The museum (bimp.uconn.edu) shares a stage with the neighboring UConn Co-Op Bookstore, providing new opportunities to put-on puppet shows for the community. Bell is particularly excited about an upcoming summer series on Saturdays from late June to August: "We're going to have puppet performances by UConn Puppet Arts students here in our theater space and maybe outdoors on the Town Square." Workshops are also being offered, giving children the chance to develop their own creations.
Puppetry represents a beautiful combination of art forms. "Sculpture, sculpture that moves, visual arts, drawing, painting, dance, drama, voice, music," says Bell, explaining that puppetry dates back to ancient times in China, Indonesia and Africa. "You always find super interesting ways that these sculptures played a really important part in the cultural life of the community." While kids connect to the shapes and sounds of puppets, adults may see an opera in a different way when watching this varied cast. And that, says Bell, is the beauty of this form of expression, born from creativity, wood and cloth: "I think people come in and get inspired by different aspects of it."

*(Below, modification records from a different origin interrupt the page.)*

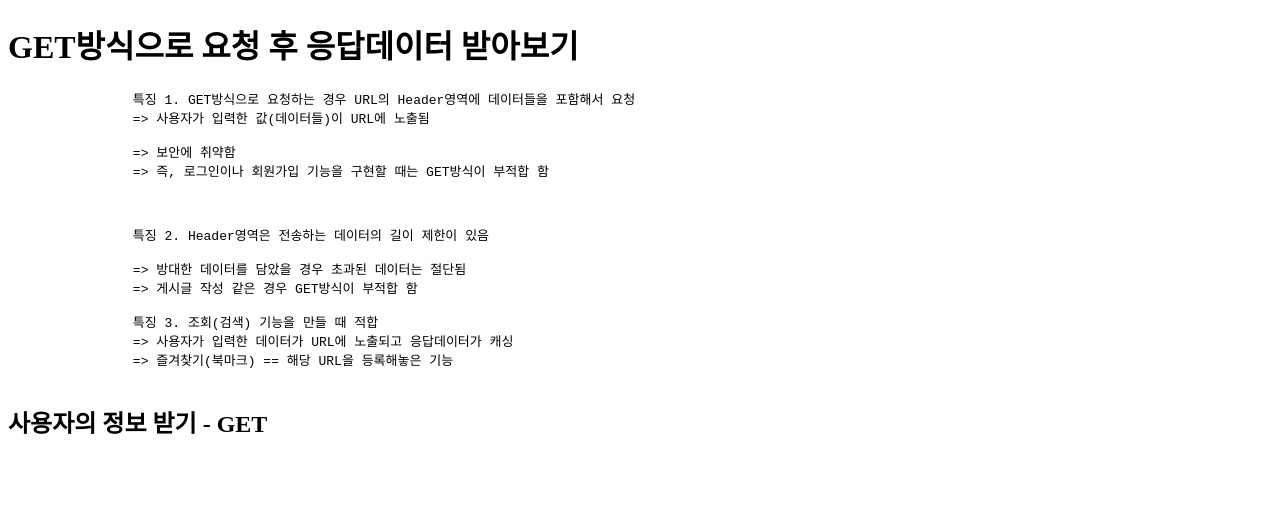
Repository: MiadongDeersfeet/webservice
Page: MyFirstWebProject/src/main/webapp/views/request_get.html
An editor plug-in stored every save of this project. The page is shown before and after the next save, followed by the edit.
The browser window is 1280 px wide. The pictures show the whole page.

Above is the page before, as saved 2025-09-22 08:00:28.

After the next save:
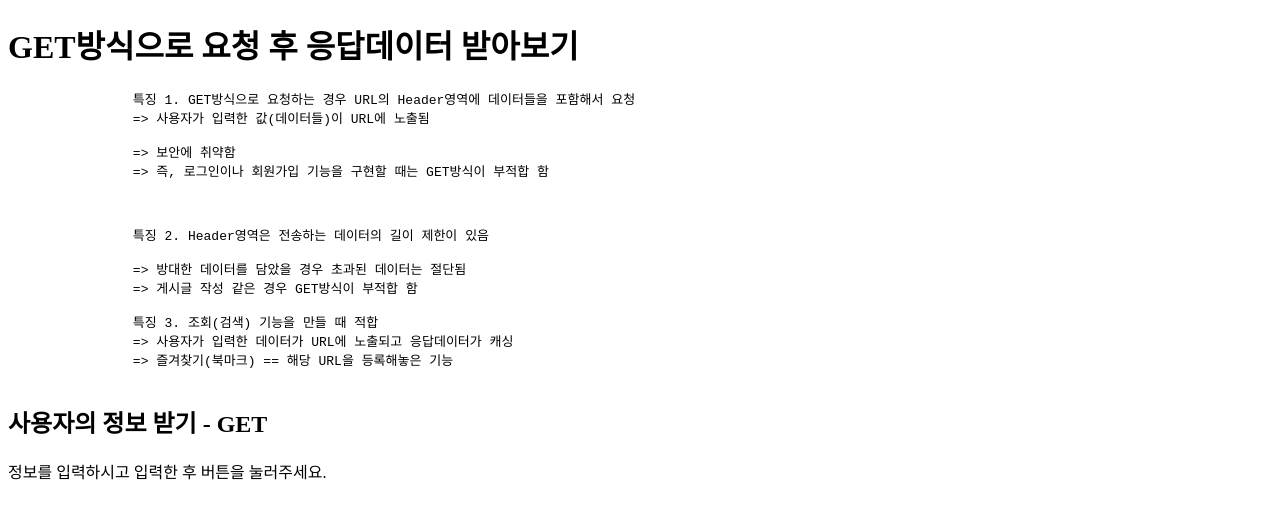
Saved 5 min 8 s later.
--- a/MyFirstWebProject/src/main/webapp/views/request_get.html
+++ b/MyFirstWebProject/src/main/webapp/views/request_get.html
@@ -29,6 +29,7 @@
 	</pre>
 
 	<h2> 사용자의 정보 받기 - GET </h2>
+	<p>정보를 입력하시고 입력한 후 버튼을 눌러주세요.</p>
 
 
 </body>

To see video of the museum, watch Monday's Fox CT Morning News.